This is my prayer.

Walk with me out to the rim of life,

Beyond security.

Take me to the exquisite edge of courage

And release me to become.

Roadtripping to Reclaim Our Skin


A myth has been following me in the way Mother Universe and Auntie Time will place a theme repeatedly before us until curiosity can’t turn away. It is the myth of the Seal Skin – a mythical creature from the sea trades her seal skin for a life on land, becomes a mother then makes hard choices and goes on a journey to reclaim her seal skin as passage to return to her origins and share that part of her with her child. Now, if that’s not a direct translation to motherhood, I’m not sure what is.

Over the past few years, I’ve been on a search for my own misplaced seal skins.

This summer, my oldest three and I drove from San Diego to Yellowstone and back. The unexpected happiness was discovering previously lost seal skins all along the way. Over two-thousand miles of KidzBop, Chexmix, loose expectations, and national parks, and each mile a reclamation of parts of me that have been missing or dormant.


Here’s what I know:

This earth is so, so beautiful. Take notice. Let it overwhelm you. Then use it up. 

The land. The sky. The people. Do you ever get overwhelmed at the sheer beauty of it all and whoosh an exhale when you didn’t even realize you had been holding your breath? The canyons and clouds are poetry just be being and I receive it in awe. But as a favorite current theologian of mine, Butler Bass, says, awe in itself is not the point of spirituality. “Awe is the gateway to compassion.” I love that.



The gift really is the journey, not the destination as annoyingly trite as that truth sounds. 

I love not knowing exactly what the day holds. I love having a destination point, but filling in the details as we go. I love unexpected finds along the way and being surprised by the joy of it all. Road trips birth free-form  filling a day in a way the structured routine of our daily life simply cannot.


Making decisions on the fly…seal skin.

Honestly? Making authoritative decisions without checking in with another person at all…seal skin.

Taking detours to explore new experiences…seal skin.

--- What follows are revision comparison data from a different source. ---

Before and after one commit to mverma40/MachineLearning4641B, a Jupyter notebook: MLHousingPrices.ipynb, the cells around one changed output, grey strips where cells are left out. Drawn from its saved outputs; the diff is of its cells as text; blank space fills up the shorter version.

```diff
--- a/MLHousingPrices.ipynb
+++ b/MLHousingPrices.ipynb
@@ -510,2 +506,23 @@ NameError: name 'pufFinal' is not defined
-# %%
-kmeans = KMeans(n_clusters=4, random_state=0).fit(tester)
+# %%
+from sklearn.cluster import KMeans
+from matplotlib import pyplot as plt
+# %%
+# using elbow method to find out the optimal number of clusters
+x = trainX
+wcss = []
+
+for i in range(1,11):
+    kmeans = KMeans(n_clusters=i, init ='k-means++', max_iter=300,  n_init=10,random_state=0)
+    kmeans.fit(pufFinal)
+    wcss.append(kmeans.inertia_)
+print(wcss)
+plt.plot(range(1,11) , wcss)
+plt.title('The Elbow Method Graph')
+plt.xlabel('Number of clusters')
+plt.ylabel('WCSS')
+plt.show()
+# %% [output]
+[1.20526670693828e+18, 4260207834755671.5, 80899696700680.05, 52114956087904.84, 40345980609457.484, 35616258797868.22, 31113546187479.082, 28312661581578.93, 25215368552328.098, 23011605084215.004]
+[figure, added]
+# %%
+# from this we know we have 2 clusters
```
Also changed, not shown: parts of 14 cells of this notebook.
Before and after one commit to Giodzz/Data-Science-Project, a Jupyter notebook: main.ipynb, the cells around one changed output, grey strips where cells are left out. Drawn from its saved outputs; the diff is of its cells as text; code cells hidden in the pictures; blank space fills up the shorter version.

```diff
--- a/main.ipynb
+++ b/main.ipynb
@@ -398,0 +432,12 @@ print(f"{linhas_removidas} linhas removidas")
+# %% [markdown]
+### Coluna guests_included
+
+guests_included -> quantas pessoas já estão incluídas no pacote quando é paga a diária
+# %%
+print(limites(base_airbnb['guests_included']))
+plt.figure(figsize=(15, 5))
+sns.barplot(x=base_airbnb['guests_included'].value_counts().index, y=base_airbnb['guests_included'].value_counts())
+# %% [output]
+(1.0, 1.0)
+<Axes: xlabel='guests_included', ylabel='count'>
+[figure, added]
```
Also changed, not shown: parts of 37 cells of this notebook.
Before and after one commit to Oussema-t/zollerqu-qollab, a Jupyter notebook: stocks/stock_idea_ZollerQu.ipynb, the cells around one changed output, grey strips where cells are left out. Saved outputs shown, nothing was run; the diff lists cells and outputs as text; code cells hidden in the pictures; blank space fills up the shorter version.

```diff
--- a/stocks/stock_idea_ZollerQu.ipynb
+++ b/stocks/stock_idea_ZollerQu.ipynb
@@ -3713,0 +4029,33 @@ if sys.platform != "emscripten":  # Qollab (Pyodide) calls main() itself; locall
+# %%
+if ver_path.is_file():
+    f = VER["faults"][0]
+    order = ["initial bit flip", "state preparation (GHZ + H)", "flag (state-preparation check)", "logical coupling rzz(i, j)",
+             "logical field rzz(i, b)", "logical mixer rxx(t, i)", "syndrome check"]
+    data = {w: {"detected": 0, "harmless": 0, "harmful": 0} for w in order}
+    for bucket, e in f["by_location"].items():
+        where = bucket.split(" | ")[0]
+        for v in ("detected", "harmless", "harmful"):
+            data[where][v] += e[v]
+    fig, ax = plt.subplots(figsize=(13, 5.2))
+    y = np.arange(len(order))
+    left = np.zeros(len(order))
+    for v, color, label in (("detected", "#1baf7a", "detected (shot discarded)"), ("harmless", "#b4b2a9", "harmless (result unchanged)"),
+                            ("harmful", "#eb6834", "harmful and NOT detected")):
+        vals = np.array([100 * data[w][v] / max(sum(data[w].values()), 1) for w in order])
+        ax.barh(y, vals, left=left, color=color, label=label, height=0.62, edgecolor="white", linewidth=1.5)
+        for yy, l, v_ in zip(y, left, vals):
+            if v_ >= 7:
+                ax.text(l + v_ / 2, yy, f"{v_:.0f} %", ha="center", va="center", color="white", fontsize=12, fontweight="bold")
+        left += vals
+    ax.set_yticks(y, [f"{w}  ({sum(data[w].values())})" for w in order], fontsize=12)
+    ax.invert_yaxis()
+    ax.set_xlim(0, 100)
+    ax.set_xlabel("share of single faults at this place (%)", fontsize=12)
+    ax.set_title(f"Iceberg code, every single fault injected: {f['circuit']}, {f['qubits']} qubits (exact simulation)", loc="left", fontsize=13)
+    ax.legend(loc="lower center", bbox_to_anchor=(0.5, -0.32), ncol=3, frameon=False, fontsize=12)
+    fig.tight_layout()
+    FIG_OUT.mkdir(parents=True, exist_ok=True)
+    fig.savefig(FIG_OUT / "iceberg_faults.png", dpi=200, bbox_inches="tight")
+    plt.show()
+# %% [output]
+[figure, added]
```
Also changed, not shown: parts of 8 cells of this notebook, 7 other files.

Saying yes to the fun of hotel swims before breakfast and unlimited fruit snacks…seal skin.

Curiosity. Playfulness. Seal skin. Space for introspection and perspective. Seal skin.


So the trick is translating all the life-giving forms back into our everyday life. I don’t have all the answers yet. But I have been given the gift of remembering what it is like to reclaim parts of me that have been gone and for that I will maintain gratitude and renewed fervor to be wholly me to my family and not fade into a role, because what they don’t need is a generic mommy/wife figure. What they need is a wholly, vibrant ME swimming in my seal skin and showing them the mystical lands available to experience themselves.


I’m going to continue on this journey. I’m going to try.

Have you misplaced your seal skin?  I hope you, too, will search to reclaim it and use it to dive into the deep beyond.